University of East Anglia quietly abandons £10.5m biomass scheme
UK’s largest biomass power generation project has been quietly abandoned after having never run for more than 30 minutes.
The £10.5 million (€13.5m) plant, built in 2007 to reduce CO2 emissions at the University of East Anglia (UEA) in Norwich, was intended to produce renewable electricity from woodchips.
The facility, which received a £1 million grant from the UK government, was at the time praised for its significant environmental benefits.
But a source within the UEA told The Guardian newspaper that the generation unit has never run for more than 30 minutes and that students are using the wood storage facilities to hold Christmas decorations.
Suzanne Jones, a local Norwich campaigner on environmental issues, accused the UEA of trying to sweep the plant’s neglect under the rug.
“UEA has established an international reputation for its leadership in environmental technology, so it’s extremely disappointing that they have tried to hide the failure of their biomass project,” Jones said.
“There has been a complete lack of transparency here.”
The UEA has refused several Freedom of Information Act requests from local activist group The Norwich Radical in the past six months.
The university claim releasing the information “would have a chilling effect on the development of new low-carbon energy projects in future” and a negative impact on the economic interests of the university and commercial partners.
According to UK law, the Freedom of Information Act provides public access to information held by public authorities by obliging them to publish certain information about their activities and allowing citizens to request information from them.
A UEA spokesman told The Guardian that the unit had provided energy, but using gas rather than woodchip.
“It has not been possible to commission the woodchip/gasification component of UEA’s new CHP unit.
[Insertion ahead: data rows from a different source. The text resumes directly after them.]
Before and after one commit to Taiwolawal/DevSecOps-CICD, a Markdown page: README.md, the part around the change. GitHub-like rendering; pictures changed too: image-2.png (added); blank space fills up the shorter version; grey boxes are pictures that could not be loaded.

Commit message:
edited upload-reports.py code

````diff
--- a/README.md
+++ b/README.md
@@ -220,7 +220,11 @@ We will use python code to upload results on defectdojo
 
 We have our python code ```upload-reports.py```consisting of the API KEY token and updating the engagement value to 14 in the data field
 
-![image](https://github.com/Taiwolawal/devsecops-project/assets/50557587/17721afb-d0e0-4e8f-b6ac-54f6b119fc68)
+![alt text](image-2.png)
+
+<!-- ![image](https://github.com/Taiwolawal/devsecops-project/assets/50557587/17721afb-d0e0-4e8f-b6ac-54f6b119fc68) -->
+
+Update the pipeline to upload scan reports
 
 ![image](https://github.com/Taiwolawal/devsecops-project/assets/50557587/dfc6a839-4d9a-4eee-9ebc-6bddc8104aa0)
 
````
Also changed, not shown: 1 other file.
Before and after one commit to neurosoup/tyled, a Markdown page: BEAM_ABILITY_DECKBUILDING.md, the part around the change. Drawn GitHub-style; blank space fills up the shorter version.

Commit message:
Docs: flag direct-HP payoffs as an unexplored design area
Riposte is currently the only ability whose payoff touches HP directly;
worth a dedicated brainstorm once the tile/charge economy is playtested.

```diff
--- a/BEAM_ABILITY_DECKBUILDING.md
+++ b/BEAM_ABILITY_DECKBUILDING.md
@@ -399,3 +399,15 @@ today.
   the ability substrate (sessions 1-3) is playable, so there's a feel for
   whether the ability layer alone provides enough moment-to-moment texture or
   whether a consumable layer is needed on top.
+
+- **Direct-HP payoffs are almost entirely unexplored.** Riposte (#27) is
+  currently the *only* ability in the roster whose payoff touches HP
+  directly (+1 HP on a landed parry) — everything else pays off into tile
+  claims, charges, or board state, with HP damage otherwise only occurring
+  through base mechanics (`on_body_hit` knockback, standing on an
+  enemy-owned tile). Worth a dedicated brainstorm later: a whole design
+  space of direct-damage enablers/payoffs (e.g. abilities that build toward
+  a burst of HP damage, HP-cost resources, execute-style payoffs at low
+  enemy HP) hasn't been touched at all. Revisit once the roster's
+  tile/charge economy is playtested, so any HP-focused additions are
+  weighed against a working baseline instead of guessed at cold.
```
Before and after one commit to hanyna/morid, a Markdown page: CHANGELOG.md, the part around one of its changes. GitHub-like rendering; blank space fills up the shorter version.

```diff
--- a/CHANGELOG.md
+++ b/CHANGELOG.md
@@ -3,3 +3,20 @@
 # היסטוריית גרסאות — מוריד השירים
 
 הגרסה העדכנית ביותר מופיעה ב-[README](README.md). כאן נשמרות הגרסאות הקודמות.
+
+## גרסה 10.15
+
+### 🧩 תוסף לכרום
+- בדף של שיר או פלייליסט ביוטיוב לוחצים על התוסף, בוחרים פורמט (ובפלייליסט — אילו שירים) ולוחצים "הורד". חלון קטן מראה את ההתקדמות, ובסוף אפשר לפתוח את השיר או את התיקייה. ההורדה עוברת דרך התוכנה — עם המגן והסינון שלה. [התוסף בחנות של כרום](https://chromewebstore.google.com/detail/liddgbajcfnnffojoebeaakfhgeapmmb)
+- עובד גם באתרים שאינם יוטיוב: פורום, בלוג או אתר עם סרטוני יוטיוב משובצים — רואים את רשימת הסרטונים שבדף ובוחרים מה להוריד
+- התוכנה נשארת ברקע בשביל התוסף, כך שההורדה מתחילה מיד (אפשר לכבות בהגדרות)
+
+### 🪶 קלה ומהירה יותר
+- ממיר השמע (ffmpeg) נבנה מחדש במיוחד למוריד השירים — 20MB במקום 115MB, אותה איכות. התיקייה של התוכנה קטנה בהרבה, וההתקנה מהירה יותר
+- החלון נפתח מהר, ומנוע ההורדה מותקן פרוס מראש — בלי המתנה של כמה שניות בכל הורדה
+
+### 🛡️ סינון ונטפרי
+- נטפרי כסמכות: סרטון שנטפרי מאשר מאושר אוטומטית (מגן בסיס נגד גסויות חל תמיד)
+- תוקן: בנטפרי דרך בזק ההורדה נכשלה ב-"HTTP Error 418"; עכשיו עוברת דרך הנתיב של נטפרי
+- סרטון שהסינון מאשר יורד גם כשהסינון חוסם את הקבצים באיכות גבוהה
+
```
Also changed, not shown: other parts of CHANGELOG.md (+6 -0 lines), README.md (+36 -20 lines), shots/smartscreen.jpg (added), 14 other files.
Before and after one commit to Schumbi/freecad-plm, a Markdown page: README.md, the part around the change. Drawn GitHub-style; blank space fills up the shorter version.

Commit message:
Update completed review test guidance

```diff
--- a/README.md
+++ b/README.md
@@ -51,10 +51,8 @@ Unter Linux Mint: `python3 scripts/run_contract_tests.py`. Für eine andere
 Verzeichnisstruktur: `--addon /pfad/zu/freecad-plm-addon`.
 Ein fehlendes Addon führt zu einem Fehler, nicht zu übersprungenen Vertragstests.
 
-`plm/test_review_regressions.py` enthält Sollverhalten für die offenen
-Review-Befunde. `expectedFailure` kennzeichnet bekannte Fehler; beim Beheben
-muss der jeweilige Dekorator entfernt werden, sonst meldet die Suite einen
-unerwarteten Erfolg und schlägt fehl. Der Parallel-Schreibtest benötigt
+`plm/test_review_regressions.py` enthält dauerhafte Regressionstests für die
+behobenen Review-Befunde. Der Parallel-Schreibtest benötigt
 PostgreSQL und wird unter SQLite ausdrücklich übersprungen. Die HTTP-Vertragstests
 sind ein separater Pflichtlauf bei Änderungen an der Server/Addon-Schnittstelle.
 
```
However, the unit has been supplying both heat and power to the campus since 2008, using natural gas, and the university continues to make a return on its investment.
According to the spokesman, the unit was the university’s sole source of heat and electricity for several months in 2015 while maintenance work in other facilities was undergoing.